Problem statement: Go through the material below, noting each line where the string "from" appears, and give only the total.

Dataset records:
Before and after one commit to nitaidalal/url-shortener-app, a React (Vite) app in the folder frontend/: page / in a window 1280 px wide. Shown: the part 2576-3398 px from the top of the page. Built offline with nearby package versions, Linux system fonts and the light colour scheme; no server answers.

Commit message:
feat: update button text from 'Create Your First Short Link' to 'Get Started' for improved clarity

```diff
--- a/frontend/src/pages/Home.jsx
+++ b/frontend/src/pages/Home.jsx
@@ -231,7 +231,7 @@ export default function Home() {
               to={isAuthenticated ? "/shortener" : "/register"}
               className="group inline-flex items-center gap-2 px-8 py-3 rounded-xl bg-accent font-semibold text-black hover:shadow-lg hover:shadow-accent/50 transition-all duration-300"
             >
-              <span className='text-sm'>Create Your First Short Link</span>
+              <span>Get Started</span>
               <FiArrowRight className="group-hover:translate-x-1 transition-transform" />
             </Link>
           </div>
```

---

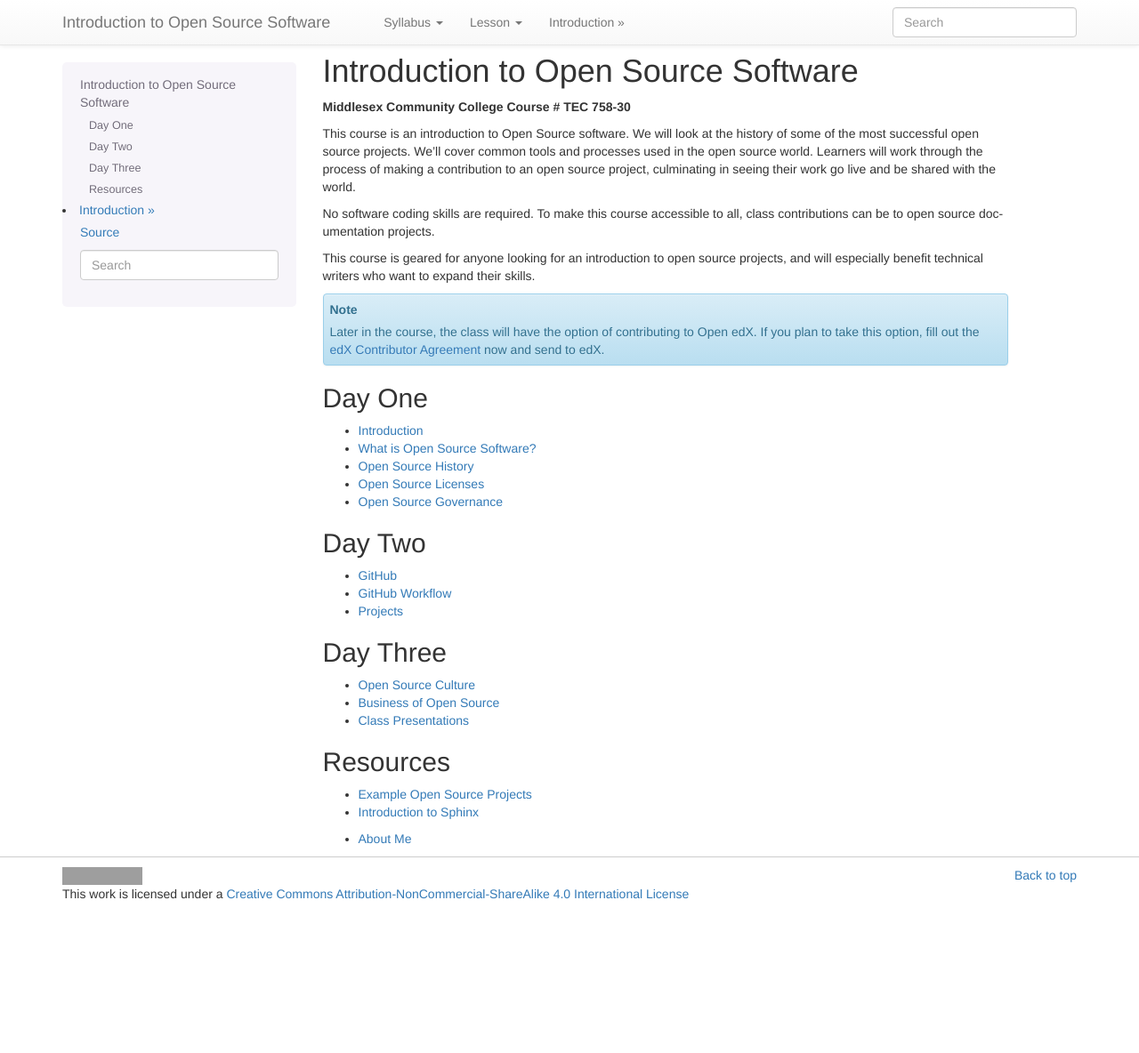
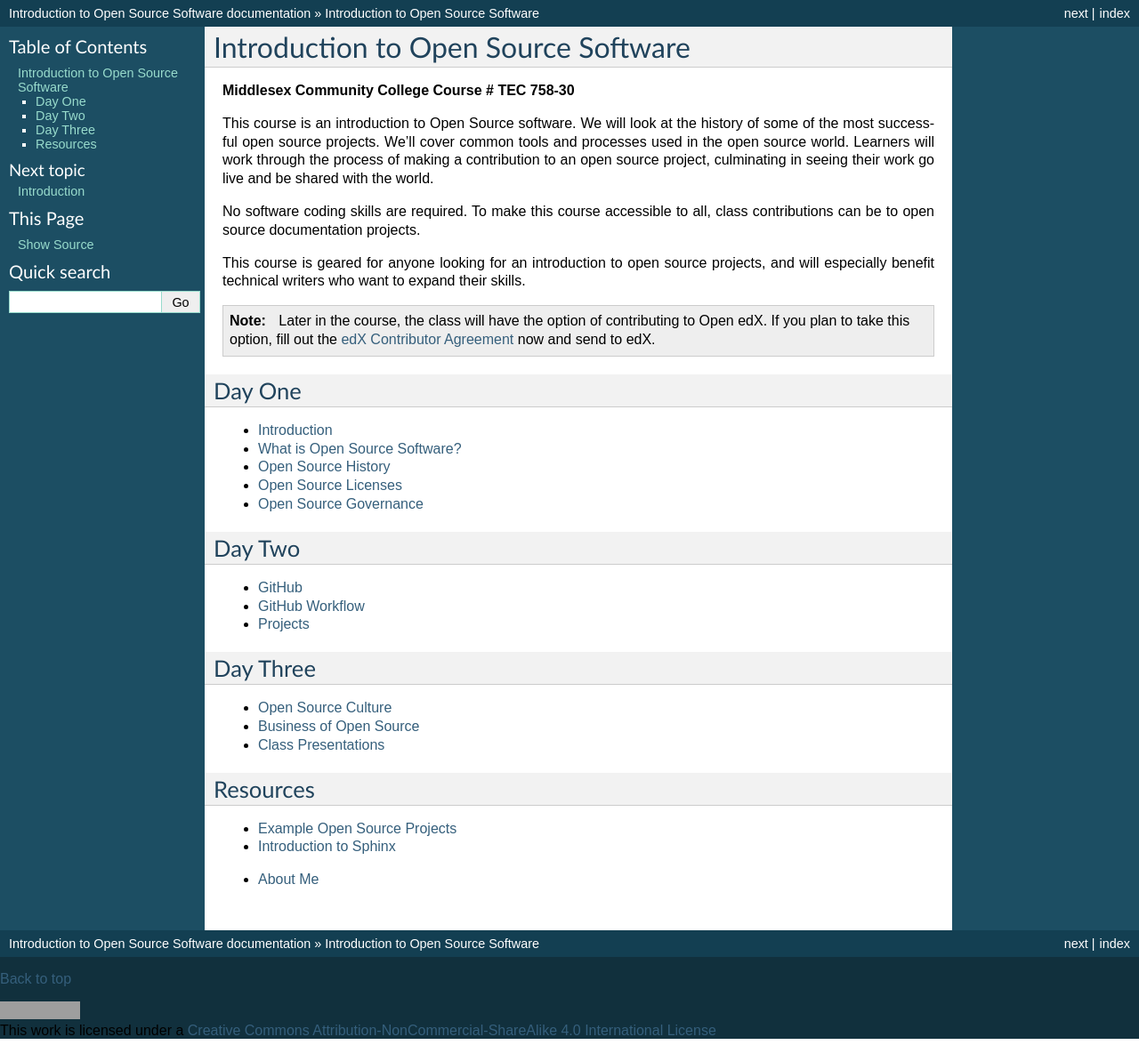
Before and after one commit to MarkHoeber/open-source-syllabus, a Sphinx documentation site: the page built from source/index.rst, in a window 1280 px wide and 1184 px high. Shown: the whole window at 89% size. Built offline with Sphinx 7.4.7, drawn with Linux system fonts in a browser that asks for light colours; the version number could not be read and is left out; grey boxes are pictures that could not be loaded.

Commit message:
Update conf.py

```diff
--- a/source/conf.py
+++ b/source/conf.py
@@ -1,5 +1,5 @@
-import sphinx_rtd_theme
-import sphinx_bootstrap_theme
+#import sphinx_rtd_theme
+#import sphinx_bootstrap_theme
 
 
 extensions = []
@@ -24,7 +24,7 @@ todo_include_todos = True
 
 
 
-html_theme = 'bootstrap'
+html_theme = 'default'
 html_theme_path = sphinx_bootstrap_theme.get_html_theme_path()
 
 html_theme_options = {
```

...

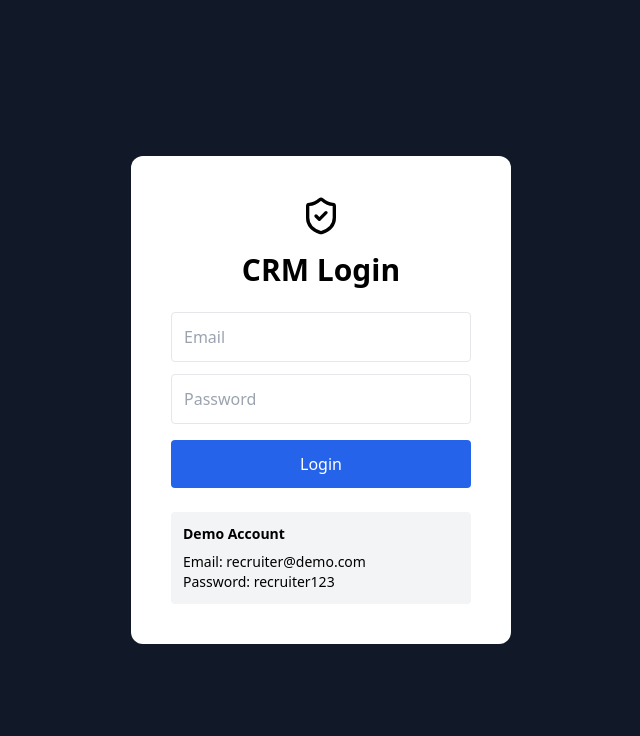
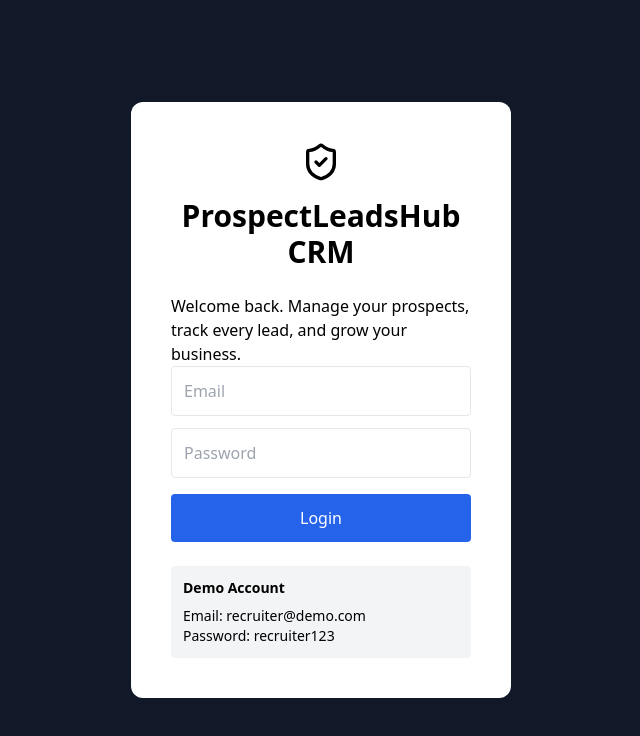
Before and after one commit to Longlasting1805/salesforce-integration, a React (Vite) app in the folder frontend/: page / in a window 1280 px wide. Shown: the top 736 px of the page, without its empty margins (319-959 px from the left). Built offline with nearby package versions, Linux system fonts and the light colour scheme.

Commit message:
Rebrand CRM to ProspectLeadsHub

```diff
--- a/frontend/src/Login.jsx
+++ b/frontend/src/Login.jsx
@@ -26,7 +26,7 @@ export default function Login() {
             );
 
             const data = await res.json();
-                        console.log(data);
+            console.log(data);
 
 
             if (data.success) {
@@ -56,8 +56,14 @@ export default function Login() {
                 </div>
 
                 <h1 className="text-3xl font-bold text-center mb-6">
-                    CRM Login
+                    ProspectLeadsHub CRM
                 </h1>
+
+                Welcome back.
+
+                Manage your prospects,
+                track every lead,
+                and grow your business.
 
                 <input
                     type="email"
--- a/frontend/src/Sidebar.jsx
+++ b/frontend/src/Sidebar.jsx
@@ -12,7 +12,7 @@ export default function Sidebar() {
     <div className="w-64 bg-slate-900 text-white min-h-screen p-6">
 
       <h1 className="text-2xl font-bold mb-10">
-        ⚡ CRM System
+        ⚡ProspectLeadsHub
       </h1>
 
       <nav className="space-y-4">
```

Answer box: 4